Dar es Salaam. Private sector operators say that, despite the fact that the Tanzanian economy is encouragingly growing at the relatively healthy rate of 6.8 per cent per year, the government still has a long way to go to ensure that the growth is not only sustainable, but is actually sustained on the ground.
This was said at the 11th meeting of the Tanzania National Business Council (TNBC) held at the State House in the nation’s commercial capital Dar es Salaam.
“We are doing well – but not that well, compared to our counterparts Ethiopia and Ivory Coast,” said Tanzania Private Sector Foundation (TPSF) chairman, Reginald Mengi.
The economic growth rates of Ethiopia and Ivory Coast’s stand at 8.2 per cent and 7.6 per cent respectively, according to Mr Mengi.
“I believe that, if well supported, the private sector is one of the main drivers which would keep the cycle of economy moving,” noted Mr Mengi
Members of the private sector at the meeting identified six aspects they wish the government to work on. These include the inordinately high corporate tax, lack of capital and delays in debt payments to local suppliers of goods and services.
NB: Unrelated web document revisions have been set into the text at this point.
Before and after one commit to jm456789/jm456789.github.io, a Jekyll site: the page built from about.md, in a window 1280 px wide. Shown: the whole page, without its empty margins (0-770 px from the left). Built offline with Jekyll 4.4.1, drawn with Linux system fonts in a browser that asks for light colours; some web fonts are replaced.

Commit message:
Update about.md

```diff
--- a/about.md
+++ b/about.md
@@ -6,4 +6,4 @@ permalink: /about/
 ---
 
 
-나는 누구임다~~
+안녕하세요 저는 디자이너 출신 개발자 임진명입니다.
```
Others are delays in refunds of 15 per cent additional import duty on industrial sugar, and the tax burden in general, which is the result of an unfair taxation system.
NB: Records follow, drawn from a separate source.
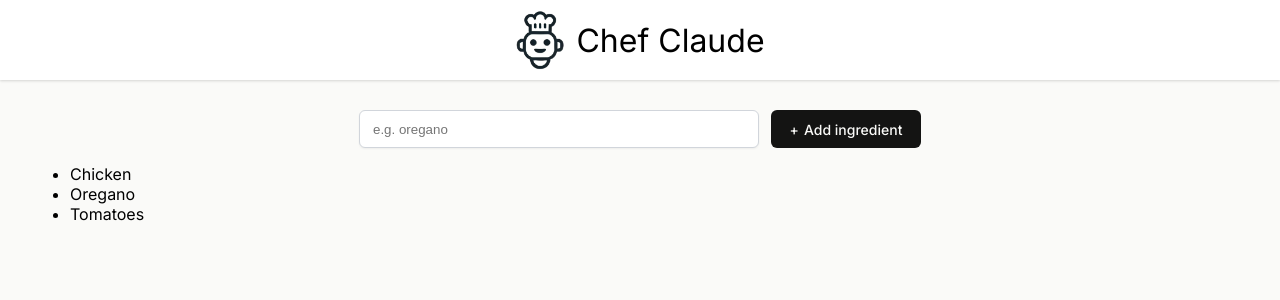
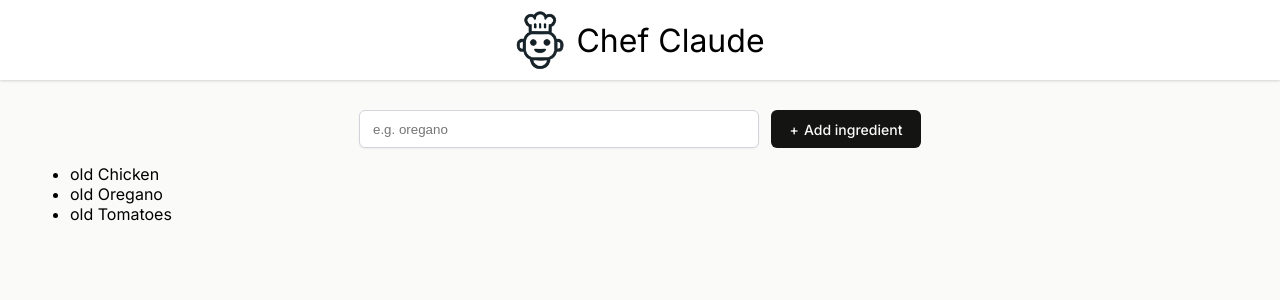
Before and after one commit to zeke2d/Chef-Claude, a React (Vite) app: page / in a window 1280 px wide. Shown: the top 300 px of the page. Built offline with nearby package versions, Linux system fonts and the light colour scheme.

Commit message:
Refactor array state
Using REACT STATE
+ Updated our app so that when the user enters a new ingredient and submits the form, it adds that new ingredient to our list

```diff
--- a/Main.jsx
+++ b/Main.jsx
@@ -1,6 +1,12 @@
+import React from "react"
+
 export default function Main() {
 
-    const ingredients = ["Chicken", "Oregano", "Tomatoes"]
+    /**
+     when the user enters a new ingredient and submits the form,
+     it adds that new ingredient to our list!
+     */
+    const [ingredients, setIngredients] = React.useState(["old Chicken", "old Oregano", "old Tomatoes"])
 
     const ingredientsListItems = ingredients.map(ingredient => (
         <li key={ingredient}>{ingredient}</li>
@@ -11,6 +17,7 @@ export default function Main() {
         event.preventDefault()
         const formData = new FormData(event.currentTarget)
         const newIngredient = formData.get("ingredient")
+        setIngredients(prevIngredients => [...prevIngredients, newIngredient])
     }
 
     return (
```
In the event, Mr Mengi called for the reduction of corporate tax from the current 30 per cent to 10 per cent.
“In so doing, it would leverage on the mushrooming of businesses – and, eventually, money circulation,” Mr Mengi argued.
The Coca Cola Company managing director, Basil Gadzios, urged the government of Tanzania to pay the debts it owes to local suppliers of goods and services as a matter of course.
Noting that over Sh35 billion in tax refunds have not been paid to food, beverages and pharmaceutical industries as existing regulations require.
“Our biggest problem is the duty on industrial sugar. We humbly request for the ‘omission’ of 15 per cent refundable duty,” he pointed out.
In earlier days, importers of industrial sugar were being charged 10 per cent duty. But the government steeply hiked that to 25 per cent in the FY-2015/16 budget estimates.
For his part, the chairman of the Confederation of Tanzania Industries (CTI), Dr Samuel Nyantahe, said the additional 15 per cent duty on imported industrial sugar was an administrative burden to industries.
“This increases costs of production, and makes our products less competitive in the global market,” Dr Nyantahe lamented.
So far, the chairman said, more than Sh3.5 billion has been cumulatively paid as bank interest.
To address the capital woes challenge, Dr Nyantahe called on the President John Magufuli government to capitalize the TIB Development Bank so that it can finance domestic manufacturing.
The TPSF executive director, Godfrey Simbeye, lamented the country’s highly unfavorable revenue collection system, and urged replacement of the presumptive tax system should with a self-assessment system.
For his part, the chairman of the Tanzania Association of Tour Operators (Tato), Mr Wilbad Chambulo, said Tanzania’s multiplicity of taxes seriously undermines the country’s high-potential tourism sector – sourly noting that Tourism is the victim of at least 39 different taxes.
Assuring traders and investors alike, Prime Minister Majaliwa Kassim Majaliwa said the government would keep on supporting the private sector through the right policies and regulatory frameworks – and also establish a business-friendly environment.
“I am going to meet with my ministers to discuss the issues of concern” as raised, the premier pledged.